» **Task material**:
+--

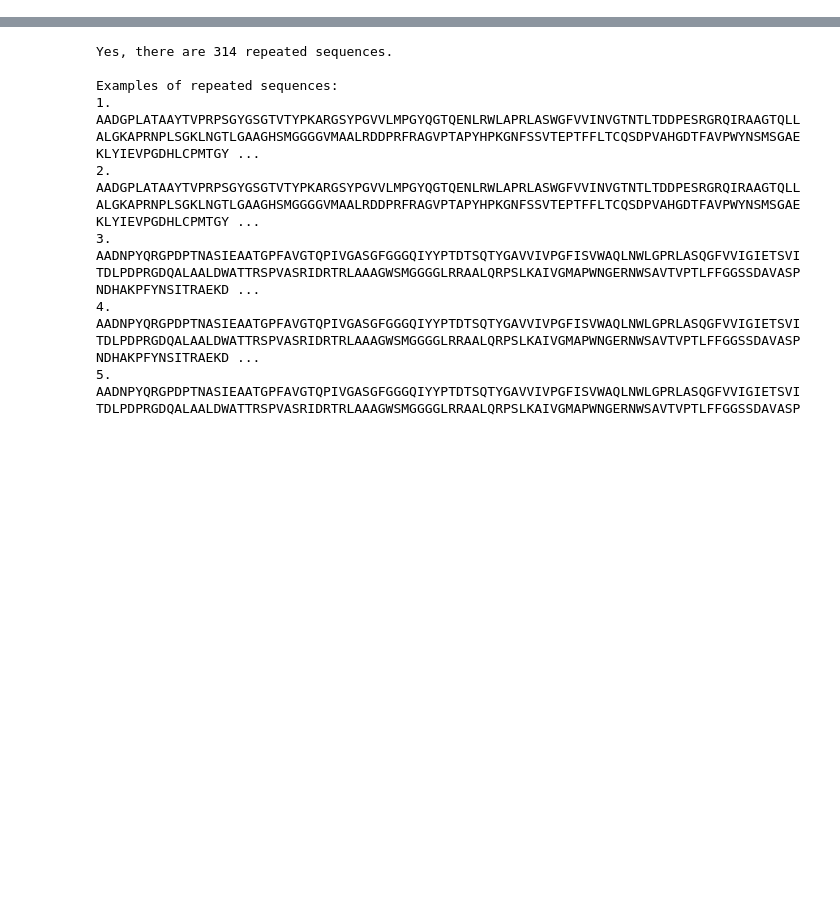
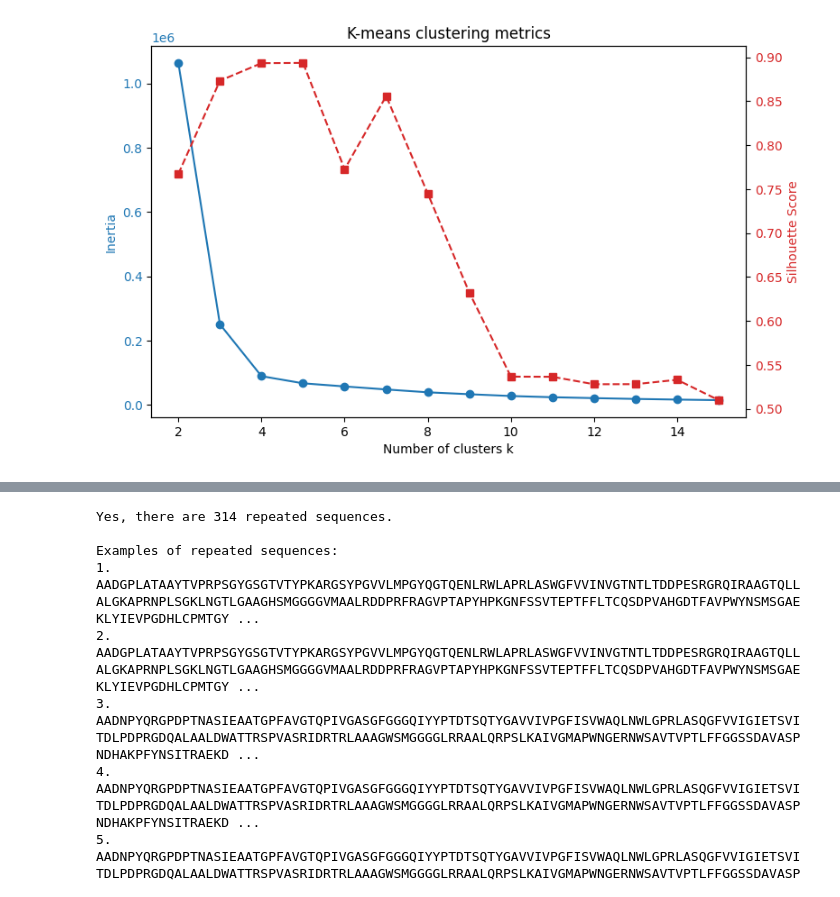
Before and after one commit to persinammon4/petase-tournament, a Jupyter notebook: ProBERT_embeddings.ipynb, the cells around one changed output, grey strips where cells are left out. Cells and saved outputs as stored; diff of their text form; code cells hidden in the pictures; blank space fills up the shorter version.

Commit message:
Now 5 classes instead of 3; K means

```diff
--- a/ProBERT_embeddings.ipynb
+++ b/ProBERT_embeddings.ipynb
@@ -111,7 +111,7 @@ print("PCA explained variance (first 5):",
 # -------------------------------
 from sklearn.cluster import KMeans
 
-k = 3  # tune this
+k = 5  # tune this
 kmeans = KMeans(n_clusters=k, n_init=20, random_state=42)
 cluster_labels = kmeans.fit_predict(emb_pca)
 
@@ -131,13 +131,95 @@ df.to_csv("petase_families_pca.csv", index=False)
 print("Saved CSV: petase_families_pca.csv")
 
 # -------------------------------
-# Step 7: Representative sequences
+# Step 5: Determine best number of clusters
 # -------------------------------
+from sklearn.cluster import KMeans
+from sklearn.metrics import silhouette_score
+import matplotlib.pyplot as plt
+
+
+X = emb_pca  # use all PCA components
+
+# Range of k to try
+k_range = range(2, min(16, len(X)))  # avoids errors if few sequences
+inertia_list = []
+silhouette_list = []
+
+for k in k_range:
+    kmeans = KMeans(n_clusters=k, random_state=42, n_init=20)
+    labels = kmeans.fit_predict(X)
+
+    inertia_list.append(kmeans.inertia_)
+    silhouette_list.append(silhouette_score(X, labels))
+
+# Plot metrics
+fig, ax1 = plt.subplots(figsize=(8,5))
+
+color = 'tab:blue'
+ax1.plot(k_range, inertia_list, 'o-', color=color, label='Inertia (WCSS)')
+ax1.set_xlabel('Number of clusters k')
+ax1.set_ylabel('Inertia', color=color)
+ax1.tick_params(axis='y', labelcolor=color)
+
+ax2 = ax1.twinx()
+color = 'tab:red'
+ax2.plot(k_range, silhouette_list, 's--', color=color, label='Silhouette Score')
+ax2.set_ylabel('Silhouette Score', color=color)
+ax2.tick_params(axis='y', labelcolor=color)
+
+fig.tight_layout()
+plt.title("K-means clustering metrics")
+plt.show()
 
 # -------------------------------
-# Step 8: PCA visualization
+# Step 6: Run final KMeans with best k
 # -------------------------------
-import matplotlib.pyplot as plt
+best_k = k_range[np.argmax(silhouette_list)]
+print("Suggested number of clusters based on silhouette:", best_k)
+
+final_kmeans = KMeans(n_clusters=best_k, random_state=42, n_init=20)
+df['cluster_id'] = final_kmeans.fit_predict(X)
+# Step 2: Plot metrics
+# ----------------------------
+fig, ax1 = plt.subplots(figsize=(8,5))
+
+color = 'tab:blue'
+ax1.plot(k_range, inertia_list, 'o-', color=color, label='Inertia (WCSS)')
+ax1.set_xlabel('Number of clusters k')
+ax1.set_ylabel('Inertia', color=color)
+ax1.tick_params(axis='y', labelcolor=color)
+
+ax2 = ax1.twinx()
+color = 'tab:red'
+ax2.plot(k_range, silhouette_list, 's--', color=color, label='Silhouette Score')
+ax2.set_ylabel('Silhouette Score', color=color)
+ax2.tick_params(axis='y', labelcolor=color)
+
+fig.tight_layout()
+plt.title("K-means clustering metrics")
+plt.show()
+
+# ----------------------------
+# Step 3: Select best k (optional automatic choice)
+# ----------------------------
+best_k = k_range[np.argmax(silhouette_list)]
+print("Suggested number of clusters based on silhouette:", best_k)
+
+# ----------------------------
+# Step 4: Run final k-means
+# ----------------------------
+final_kmeans = KMeans(n_clusters=best_k, random_state=42, n_init=10)
+df['cluster_id'] = final_kmeans.fit_predict(X)
+
+
+# # -------------------------------
+# # Step 7: Representative sequences
+# # -------------------------------
+
+# # -------------------------------
+# # Step 8: PCA visualization
+# # -------------------------------
+# import matplotlib.pyplot as plt
 
 plt.figure(figsize=(8, 6))
 for cid in sorted(df["cluster_id"].unique()):
@@ -166,0 +248 @@ Saved CSV: petase_families_pca.csv
+[figure, new version]
```
Also changed, not shown: parts of 2 cells of this notebook, 1 other file.
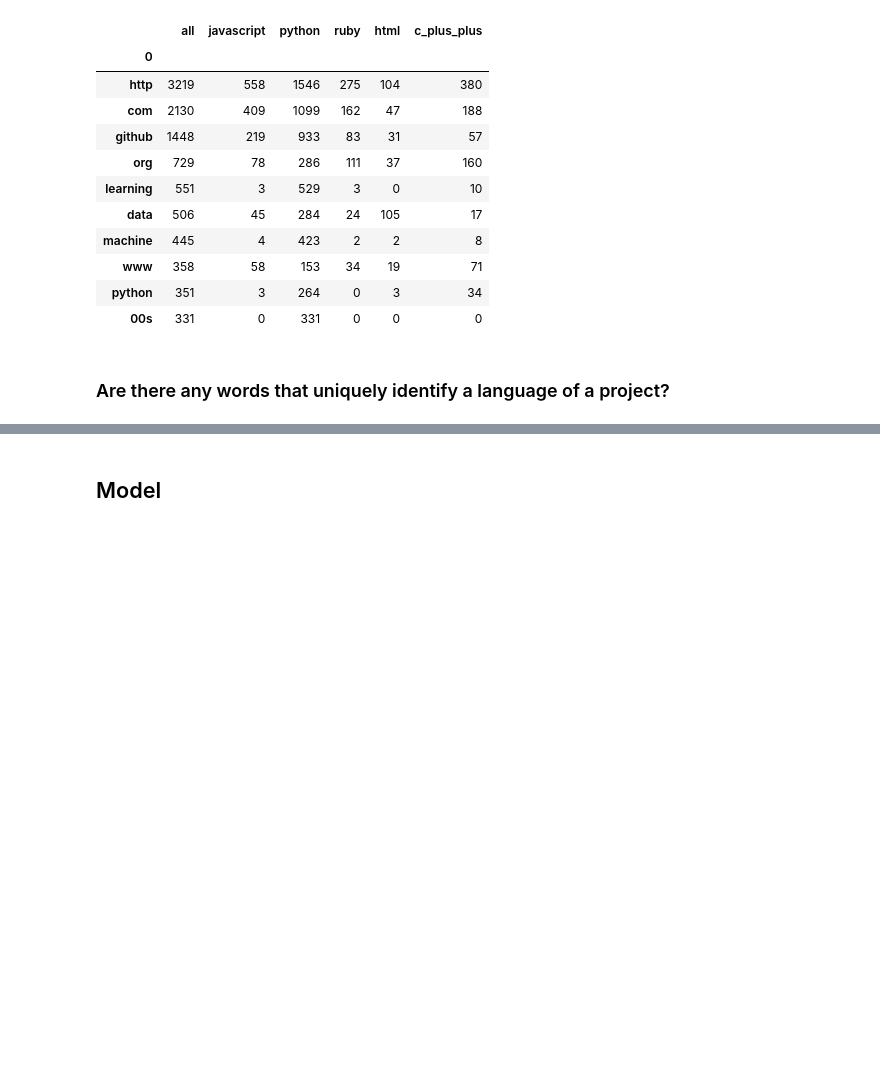
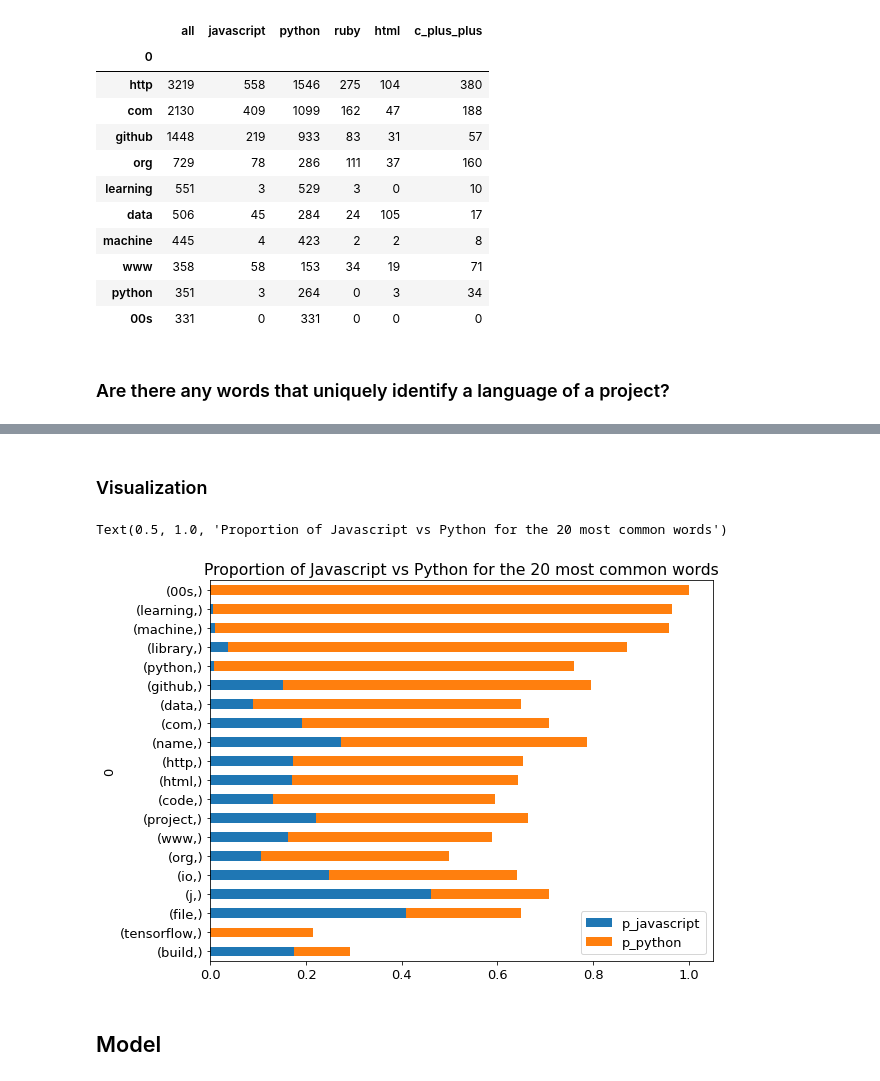
Before and after one commit to NLP-404-Not-Found/nlp-project, a Jupyter notebook: kwames_sketchbook.ipynb, the cells around one changed output, grey strips where cells are left out. Cells and saved outputs as stored; diff of their text form; code cells hidden in the pictures; blank space fills up the shorter version.

```diff
--- a/kwames_sketchbook.ipynb
+++ b/kwames_sketchbook.ipynb
@@ -6,7 +6,7 @@
 import numpy as np
 import pandas as pd
 import seaborn as sns
-import matplotlib as plt
+import matplotlib.pyplot as plt
 
 import unicodedata
 import re
@@ -23,6 +23,10 @@ import prepare
 # ignore warnings
 import warnings
 warnings.filterwarnings("ignore")
+
+# default viz size settings
+plt.rc('figure', figsize=(9, 7))
+plt.rc('font', size=13)
 # %%
 nltk.download('wordnet')
 # %% [output]
@@ -281,3 +293,20 @@ pd.concat([word_counts[word_counts.javascript == 0].sort_values(by='python').tai
+# %% [markdown]
+### Visualization
+# %%
+# figure out the percentage of javascript vs python
+(word_counts
+ .assign(p_javascript=word_counts.javascript / word_counts['all'],
+         p_python=word_counts.python / word_counts['all'])
+ .sort_values(by='all')
+ [['p_javascript', 'p_python']]
+ .tail(20)
+ .sort_values('p_python')
+ .plot.barh(stacked=True))
+
+plt.title('Proportion of Javascript vs Python for the 20 most common words')
+# %% [output]
+Text(0.5, 1.0, 'Proportion of Javascript vs Python for the 20 most common words')
+[figure, added]
 # %% [markdown]
 ## Model
 # %% [markdown]
```
Also changed, not shown: parts of 1 cell of this notebook.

+--

» **Work task**: Check each line of the listing for "figure", and copy the ones that hold it.

» **Task result**:
 plt.figure(figsize=(8, 6))
+[figure, new version]
+plt.rc('figure', figsize=(9, 7))
+# figure out the percentage of javascript vs python
+[figure, added]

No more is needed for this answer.